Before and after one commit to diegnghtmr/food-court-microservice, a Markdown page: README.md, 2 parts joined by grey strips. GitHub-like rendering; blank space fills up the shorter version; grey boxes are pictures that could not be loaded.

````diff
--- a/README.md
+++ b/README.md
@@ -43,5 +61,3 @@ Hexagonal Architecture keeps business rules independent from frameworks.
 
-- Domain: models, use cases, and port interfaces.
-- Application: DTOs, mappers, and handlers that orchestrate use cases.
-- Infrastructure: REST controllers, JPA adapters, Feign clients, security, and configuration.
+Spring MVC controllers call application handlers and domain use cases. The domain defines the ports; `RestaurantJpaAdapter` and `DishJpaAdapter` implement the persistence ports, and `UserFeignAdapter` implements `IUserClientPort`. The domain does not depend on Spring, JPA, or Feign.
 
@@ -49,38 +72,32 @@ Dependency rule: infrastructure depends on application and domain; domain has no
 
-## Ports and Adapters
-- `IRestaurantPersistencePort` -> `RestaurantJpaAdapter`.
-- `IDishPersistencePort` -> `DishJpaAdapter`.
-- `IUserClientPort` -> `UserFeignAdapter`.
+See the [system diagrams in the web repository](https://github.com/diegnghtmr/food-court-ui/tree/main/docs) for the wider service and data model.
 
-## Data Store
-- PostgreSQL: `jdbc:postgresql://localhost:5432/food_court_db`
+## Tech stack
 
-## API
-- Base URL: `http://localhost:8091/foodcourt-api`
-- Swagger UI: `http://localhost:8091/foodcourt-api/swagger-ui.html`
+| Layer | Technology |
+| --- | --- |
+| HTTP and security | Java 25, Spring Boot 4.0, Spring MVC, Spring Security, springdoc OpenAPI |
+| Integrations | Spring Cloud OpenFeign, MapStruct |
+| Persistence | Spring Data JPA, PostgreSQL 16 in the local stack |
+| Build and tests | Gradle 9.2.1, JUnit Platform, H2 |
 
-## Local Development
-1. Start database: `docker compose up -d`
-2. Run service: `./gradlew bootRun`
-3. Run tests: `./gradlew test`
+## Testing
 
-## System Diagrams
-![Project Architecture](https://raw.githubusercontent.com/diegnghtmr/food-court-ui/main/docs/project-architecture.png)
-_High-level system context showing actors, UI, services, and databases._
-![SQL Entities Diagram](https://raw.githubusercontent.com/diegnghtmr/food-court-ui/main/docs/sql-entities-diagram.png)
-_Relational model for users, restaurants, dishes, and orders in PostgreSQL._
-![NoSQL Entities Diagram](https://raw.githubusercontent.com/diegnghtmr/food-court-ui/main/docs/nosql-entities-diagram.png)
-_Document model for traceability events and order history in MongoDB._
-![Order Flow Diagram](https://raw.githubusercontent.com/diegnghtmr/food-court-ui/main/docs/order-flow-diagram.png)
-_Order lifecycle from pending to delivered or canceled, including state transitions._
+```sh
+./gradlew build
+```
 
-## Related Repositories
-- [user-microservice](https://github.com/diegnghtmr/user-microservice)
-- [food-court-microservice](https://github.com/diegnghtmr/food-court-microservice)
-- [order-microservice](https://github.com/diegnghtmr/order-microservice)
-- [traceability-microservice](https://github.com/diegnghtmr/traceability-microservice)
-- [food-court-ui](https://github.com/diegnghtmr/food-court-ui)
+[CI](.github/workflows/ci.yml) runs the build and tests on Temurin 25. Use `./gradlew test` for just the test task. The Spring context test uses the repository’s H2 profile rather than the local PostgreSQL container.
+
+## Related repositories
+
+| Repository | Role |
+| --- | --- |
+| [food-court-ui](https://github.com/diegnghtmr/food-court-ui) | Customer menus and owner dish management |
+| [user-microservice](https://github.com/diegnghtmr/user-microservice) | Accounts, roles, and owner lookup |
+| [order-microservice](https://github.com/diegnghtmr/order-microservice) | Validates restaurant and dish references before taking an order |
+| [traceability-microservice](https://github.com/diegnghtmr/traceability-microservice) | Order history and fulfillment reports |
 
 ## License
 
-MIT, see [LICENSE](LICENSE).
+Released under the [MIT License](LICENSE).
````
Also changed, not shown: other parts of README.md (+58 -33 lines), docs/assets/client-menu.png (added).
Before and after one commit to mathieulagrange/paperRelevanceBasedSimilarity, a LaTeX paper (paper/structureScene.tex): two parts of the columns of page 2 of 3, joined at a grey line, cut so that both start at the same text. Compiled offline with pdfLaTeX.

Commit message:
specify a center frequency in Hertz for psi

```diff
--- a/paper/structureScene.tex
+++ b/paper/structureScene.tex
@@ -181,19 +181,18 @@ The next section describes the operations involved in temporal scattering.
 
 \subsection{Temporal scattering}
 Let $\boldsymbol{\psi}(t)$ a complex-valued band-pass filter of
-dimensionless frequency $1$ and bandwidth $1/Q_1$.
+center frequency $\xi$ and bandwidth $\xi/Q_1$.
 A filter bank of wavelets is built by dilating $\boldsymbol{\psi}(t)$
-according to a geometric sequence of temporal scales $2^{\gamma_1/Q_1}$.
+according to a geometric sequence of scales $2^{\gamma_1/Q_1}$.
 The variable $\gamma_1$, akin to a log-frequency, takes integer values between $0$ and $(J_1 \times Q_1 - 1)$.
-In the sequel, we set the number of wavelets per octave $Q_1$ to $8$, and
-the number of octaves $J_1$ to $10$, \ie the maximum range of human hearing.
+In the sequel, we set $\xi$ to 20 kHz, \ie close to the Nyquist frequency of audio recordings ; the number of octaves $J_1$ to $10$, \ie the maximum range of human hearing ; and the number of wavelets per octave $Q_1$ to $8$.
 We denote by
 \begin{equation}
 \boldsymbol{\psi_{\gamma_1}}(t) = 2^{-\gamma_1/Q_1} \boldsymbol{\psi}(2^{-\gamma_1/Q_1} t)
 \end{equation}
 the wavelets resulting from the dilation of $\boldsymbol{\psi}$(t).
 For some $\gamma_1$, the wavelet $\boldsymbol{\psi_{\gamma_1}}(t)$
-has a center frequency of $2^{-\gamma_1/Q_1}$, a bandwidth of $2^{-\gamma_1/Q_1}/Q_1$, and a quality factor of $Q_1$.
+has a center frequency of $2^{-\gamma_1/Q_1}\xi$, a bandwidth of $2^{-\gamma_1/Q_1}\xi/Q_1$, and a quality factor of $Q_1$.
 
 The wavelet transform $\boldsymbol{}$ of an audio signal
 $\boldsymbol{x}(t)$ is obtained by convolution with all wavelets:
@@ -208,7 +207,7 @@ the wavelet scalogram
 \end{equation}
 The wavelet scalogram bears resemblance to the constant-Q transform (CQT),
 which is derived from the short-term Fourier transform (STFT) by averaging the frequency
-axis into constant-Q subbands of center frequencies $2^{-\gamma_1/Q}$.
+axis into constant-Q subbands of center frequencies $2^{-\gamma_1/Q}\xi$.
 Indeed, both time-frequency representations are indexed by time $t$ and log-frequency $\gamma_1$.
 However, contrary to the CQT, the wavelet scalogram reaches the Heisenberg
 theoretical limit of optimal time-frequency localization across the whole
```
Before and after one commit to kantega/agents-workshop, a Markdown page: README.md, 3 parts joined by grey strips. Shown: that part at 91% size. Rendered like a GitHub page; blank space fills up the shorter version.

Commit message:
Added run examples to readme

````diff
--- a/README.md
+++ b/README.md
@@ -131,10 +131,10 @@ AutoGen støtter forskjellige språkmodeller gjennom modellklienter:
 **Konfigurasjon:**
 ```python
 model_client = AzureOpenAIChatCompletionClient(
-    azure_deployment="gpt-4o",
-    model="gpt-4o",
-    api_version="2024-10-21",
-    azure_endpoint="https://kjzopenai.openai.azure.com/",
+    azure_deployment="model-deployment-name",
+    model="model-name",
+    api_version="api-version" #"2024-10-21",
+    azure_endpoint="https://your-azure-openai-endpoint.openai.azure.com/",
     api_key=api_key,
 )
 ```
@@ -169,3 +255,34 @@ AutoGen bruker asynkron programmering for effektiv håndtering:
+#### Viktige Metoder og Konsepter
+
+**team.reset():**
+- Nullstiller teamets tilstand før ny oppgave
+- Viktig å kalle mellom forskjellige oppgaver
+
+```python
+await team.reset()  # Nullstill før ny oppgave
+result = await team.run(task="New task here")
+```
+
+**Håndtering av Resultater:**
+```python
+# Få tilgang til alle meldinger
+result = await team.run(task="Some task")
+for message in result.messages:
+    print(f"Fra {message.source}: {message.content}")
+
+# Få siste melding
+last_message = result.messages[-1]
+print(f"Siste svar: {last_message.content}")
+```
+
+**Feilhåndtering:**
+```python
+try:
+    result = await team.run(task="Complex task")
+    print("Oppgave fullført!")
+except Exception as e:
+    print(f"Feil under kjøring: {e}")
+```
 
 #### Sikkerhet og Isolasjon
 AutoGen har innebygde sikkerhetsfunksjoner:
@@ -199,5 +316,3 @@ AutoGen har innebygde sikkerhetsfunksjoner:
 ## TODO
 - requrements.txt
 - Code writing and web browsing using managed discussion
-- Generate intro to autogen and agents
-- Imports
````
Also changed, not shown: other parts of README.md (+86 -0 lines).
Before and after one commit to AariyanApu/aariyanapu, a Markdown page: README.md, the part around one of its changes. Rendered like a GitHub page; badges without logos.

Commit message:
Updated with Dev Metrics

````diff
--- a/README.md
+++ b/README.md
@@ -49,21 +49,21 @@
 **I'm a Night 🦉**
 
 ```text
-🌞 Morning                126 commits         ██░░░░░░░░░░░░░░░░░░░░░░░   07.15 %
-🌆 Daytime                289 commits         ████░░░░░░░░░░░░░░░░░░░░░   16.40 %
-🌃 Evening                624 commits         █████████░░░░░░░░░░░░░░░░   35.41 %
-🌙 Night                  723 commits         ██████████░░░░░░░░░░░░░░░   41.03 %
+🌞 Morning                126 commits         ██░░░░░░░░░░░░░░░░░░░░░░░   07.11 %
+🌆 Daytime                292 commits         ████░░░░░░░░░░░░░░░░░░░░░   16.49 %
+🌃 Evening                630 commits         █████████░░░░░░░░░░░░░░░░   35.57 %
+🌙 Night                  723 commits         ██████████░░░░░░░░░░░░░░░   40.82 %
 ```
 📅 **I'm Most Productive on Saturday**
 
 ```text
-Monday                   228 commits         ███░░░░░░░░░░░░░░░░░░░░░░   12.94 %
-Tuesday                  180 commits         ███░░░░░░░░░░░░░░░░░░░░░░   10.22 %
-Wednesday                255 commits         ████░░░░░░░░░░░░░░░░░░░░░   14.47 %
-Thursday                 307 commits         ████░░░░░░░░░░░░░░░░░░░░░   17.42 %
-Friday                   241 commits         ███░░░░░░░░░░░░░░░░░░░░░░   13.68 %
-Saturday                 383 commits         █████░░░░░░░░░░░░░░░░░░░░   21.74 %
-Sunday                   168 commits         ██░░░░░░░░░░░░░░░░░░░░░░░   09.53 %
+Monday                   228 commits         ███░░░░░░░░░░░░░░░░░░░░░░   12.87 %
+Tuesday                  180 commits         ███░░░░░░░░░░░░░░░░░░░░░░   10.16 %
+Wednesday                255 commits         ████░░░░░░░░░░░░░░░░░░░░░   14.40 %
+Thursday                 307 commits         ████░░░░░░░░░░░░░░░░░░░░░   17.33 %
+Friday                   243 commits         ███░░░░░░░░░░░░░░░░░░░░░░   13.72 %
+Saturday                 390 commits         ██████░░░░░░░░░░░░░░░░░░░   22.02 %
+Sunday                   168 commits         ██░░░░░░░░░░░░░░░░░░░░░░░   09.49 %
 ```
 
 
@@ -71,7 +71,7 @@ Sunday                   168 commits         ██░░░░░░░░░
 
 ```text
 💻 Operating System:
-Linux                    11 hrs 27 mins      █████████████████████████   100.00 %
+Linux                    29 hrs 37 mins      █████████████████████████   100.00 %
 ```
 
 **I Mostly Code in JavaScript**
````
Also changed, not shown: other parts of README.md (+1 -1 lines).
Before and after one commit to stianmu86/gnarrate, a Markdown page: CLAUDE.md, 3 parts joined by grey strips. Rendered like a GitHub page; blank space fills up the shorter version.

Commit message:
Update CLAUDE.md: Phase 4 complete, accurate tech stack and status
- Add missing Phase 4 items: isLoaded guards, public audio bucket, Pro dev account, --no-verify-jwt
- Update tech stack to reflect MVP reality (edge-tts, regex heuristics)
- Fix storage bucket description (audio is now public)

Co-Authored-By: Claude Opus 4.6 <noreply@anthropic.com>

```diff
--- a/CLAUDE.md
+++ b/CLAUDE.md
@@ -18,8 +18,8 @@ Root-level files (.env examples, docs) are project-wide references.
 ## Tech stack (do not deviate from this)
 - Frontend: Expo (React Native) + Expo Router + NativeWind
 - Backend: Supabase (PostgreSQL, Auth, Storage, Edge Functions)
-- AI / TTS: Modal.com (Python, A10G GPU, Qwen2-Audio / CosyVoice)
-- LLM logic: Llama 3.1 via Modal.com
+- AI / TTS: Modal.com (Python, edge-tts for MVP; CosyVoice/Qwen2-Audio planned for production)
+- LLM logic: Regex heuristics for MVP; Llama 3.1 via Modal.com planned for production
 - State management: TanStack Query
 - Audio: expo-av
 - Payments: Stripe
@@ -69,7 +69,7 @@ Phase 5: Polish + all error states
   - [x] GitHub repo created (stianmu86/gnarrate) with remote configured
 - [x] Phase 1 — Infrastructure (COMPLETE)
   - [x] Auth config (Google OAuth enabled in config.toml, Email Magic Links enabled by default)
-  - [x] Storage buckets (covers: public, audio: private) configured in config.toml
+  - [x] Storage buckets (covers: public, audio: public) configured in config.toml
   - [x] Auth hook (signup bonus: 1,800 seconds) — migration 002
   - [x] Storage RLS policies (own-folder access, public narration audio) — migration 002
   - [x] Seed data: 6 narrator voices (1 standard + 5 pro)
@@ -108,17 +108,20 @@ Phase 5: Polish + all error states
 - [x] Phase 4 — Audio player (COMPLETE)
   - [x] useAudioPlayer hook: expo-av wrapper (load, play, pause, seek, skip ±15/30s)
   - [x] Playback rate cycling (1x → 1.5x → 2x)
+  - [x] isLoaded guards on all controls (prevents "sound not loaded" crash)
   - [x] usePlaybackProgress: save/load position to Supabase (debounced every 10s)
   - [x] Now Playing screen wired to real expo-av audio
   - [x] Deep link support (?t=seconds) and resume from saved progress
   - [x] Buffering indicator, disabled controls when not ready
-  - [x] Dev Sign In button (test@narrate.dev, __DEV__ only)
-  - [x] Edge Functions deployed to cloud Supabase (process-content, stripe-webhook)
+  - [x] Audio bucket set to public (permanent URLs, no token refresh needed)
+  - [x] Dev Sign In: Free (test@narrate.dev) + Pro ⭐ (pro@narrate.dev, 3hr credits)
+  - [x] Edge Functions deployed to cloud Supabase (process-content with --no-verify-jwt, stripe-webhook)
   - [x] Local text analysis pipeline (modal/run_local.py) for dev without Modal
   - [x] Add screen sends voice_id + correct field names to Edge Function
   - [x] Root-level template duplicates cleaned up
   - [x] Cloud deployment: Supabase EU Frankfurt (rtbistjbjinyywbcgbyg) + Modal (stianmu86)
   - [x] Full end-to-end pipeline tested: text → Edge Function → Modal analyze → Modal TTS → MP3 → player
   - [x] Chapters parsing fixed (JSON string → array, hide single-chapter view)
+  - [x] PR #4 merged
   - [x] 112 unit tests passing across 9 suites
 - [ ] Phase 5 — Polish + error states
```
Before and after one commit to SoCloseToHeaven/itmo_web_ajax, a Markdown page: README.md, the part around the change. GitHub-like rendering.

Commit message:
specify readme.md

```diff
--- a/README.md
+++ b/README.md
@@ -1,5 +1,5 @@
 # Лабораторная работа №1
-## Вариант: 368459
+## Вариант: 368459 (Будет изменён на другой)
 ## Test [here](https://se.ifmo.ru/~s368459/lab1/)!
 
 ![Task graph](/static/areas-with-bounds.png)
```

WHAT TO PRODUCE. Go through the records and show every line with the string "Spring" in it.

EXERCISE RESPONSE.
+Spring MVC controllers call application handlers and domain use cases. The domain defines the ports; `RestaurantJpaAdapter` and `DishJpaAdapter` implement the persistence ports, and `UserFeignAdapter` implements `IUserClientPort`. The domain does not depend on Spring, JPA, or Feign.
+| HTTP and security | Java 25, Spring Boot 4.0, Spring MVC, Spring Security, springdoc OpenAPI |
+| Integrations | Spring Cloud OpenFeign, MapStruct |
+| Persistence | Spring Data JPA, PostgreSQL 16 in the local stack |
+[CI](.github/workflows/ci.yml) runs the build and tests on Temurin 25. Use `./gradlew test` for just the test task. The Spring context test uses the repository’s H2 profile rather than the local PostgreSQL container.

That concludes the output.